Work to complete
The word "footer" occurs in some lines of the listing. Copy those lines.

Excerpted records

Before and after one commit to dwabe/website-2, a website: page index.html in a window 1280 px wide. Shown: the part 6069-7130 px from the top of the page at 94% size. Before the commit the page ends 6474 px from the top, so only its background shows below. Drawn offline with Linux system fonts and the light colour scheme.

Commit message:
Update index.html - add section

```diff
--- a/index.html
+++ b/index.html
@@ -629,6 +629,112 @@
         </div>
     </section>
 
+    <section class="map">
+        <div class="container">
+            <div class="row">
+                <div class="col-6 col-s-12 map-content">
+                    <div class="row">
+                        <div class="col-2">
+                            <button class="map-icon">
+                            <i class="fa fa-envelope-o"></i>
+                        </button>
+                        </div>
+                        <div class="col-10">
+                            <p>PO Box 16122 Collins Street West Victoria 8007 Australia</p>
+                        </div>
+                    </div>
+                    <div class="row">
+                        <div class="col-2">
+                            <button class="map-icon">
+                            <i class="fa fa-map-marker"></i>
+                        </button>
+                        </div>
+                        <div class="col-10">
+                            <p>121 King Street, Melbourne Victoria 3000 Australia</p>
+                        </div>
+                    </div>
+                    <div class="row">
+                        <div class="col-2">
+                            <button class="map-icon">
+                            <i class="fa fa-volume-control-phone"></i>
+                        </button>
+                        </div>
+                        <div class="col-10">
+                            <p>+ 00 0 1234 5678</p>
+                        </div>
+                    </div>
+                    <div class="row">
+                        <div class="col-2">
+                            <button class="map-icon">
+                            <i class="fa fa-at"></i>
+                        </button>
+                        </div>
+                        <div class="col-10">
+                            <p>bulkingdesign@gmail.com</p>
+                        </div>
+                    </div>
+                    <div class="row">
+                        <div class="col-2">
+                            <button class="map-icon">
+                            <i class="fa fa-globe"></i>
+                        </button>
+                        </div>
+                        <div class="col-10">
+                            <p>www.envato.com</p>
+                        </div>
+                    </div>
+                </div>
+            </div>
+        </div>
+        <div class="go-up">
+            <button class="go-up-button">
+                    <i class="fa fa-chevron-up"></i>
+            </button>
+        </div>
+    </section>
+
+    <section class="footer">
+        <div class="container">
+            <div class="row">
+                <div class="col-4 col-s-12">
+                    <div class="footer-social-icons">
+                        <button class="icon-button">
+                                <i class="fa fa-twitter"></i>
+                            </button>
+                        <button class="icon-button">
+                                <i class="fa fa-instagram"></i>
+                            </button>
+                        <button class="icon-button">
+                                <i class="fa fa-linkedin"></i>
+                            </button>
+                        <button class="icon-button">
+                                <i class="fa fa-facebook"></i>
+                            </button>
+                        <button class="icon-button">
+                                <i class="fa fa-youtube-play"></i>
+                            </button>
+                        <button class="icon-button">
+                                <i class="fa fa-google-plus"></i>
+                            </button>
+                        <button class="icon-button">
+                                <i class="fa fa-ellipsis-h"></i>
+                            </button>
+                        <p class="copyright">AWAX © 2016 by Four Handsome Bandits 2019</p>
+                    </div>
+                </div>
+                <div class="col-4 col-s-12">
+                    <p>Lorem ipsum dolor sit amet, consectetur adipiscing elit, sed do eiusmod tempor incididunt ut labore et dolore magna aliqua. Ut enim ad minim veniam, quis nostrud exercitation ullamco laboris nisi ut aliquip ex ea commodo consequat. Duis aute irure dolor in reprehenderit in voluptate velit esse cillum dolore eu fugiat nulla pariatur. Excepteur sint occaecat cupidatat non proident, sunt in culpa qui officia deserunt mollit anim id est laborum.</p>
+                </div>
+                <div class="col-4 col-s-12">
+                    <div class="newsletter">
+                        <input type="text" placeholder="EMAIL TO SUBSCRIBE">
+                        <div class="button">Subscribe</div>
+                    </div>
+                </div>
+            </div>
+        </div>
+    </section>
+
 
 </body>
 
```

Exercise answer
+    <section class="footer">
+                    <div class="footer-social-icons">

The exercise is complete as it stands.